An effective therapeutic approach for oxaliplatin-induced peripheral neuropathy using a combination therapy with goshajinkigan and bushi.Cancer Biol Ther. 2016 11; 17(11):1206-1212.CB

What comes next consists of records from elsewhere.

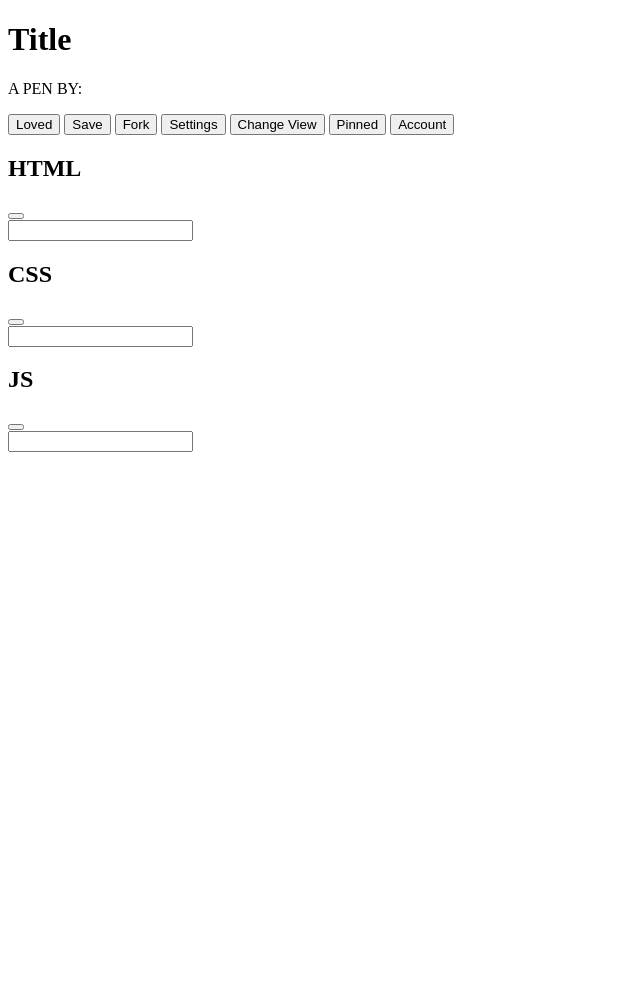
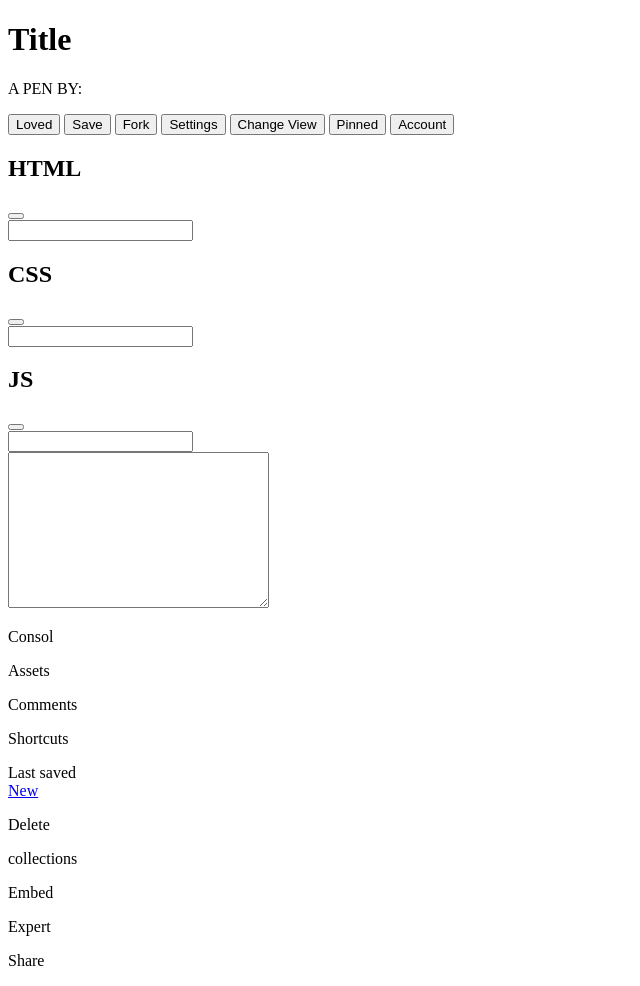
Before and after one commit to toushinji/Codes-Pen, a plain HTML site: page index.html in a window 1280 px wide. Shown: the whole page, without its empty margins (0-640 px from the left). Before the commit the page ends 800 px from the top, so only its background shows below. Drawn offline with Linux system fonts and the light colour scheme.

Commit message:
"output" and "footer"
added content for output and footer.

```diff
--- a/index.html
+++ b/index.html
@@ -52,8 +52,28 @@
       </form>
     </div>
    </section>
-   <div class="output"></div>
-   <div class="footer"></div>
+   <div class="output">
+     <form action="">
+       <textarea name="output" id="" cols="30" rows="10"></textarea>
+     </form>
+   </div>
+   <div class="footer">
+     <div class="footer__left">
+       <p>Consol</p>
+       <p>Assets</p>
+       <p>Comments</p>
+       <p>Shortcuts</p>
+     </div>
+     <span>Last saved</span>
+     <div class="footer__right">
+      <span><a href="#">New</a></span>
+      <p>Delete</p>
+      <p class="dropdown">collections</p>
+      <p>Embed</p>
+      <p>Expert</p>
+      <p>Share</p>
+     </div>
+   </div>
  </div>
 </body>
 </html>
```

Oxaliplatin-induced peripheral neuropathy (OIPN) occurs at extraordinarily high frequency, but no effective treatment for this disorder has been established. Goshajinkigan (GJG), a traditional Japanese medicine known as Kampo, is known to reduce OIPN in both basic and clinical studies. However, its molecular mechanisms remain largely unknown. Here, we elucidate the mechanisms underlying the therapeutic effects of GJG against OIPN and the therapeutic benefits of combining GJG with bushi, a herbal medicine derived from the processed Aconiti tuber. Oxaliplatin (4 mg/kg) was injected into mice twice a week for up to 4 and 3 weeks, respectively. OIPN was assessed using pain behavioral tests, such as those testing cold hypersensitivity, thermal hyperalgesia, and mechanical allodynia, as well as a reduction of the current perception threshold (CPT). GJG (0.3 or 1 g/kg) and bushi (0.1 or 0.3 g/kg) were orally administered 5 times a week for 4 weeks. Behavioral analysis was performed 24 h after the final dose. Oxaliplatin induced cold hypersensitivity and mechanical allodynia but not thermal hyperalgesia and reduced CPT of Aδ- and Aβ-fibers but not C-fibers. All these effects were counteracted by GJG. Bushi, an ingredient of GJG that shows analgesic effect, reduced oxaliplatin-induced cold hypersensitivity but had no effect on oxaliplatin-induced mechanical allodynia. However, bushi significantly accentuated the effects of GJG when co-administered with GJG. GJG reduces OIPN by counteracting the sensitization of Aδ- and Aβ-fibers and shows analgesic effects against cold hypersensitivity and mechanical allodynia. These effects are potentiated by bushi. The combination of GJG with bushi has high potential for preventing OIPN.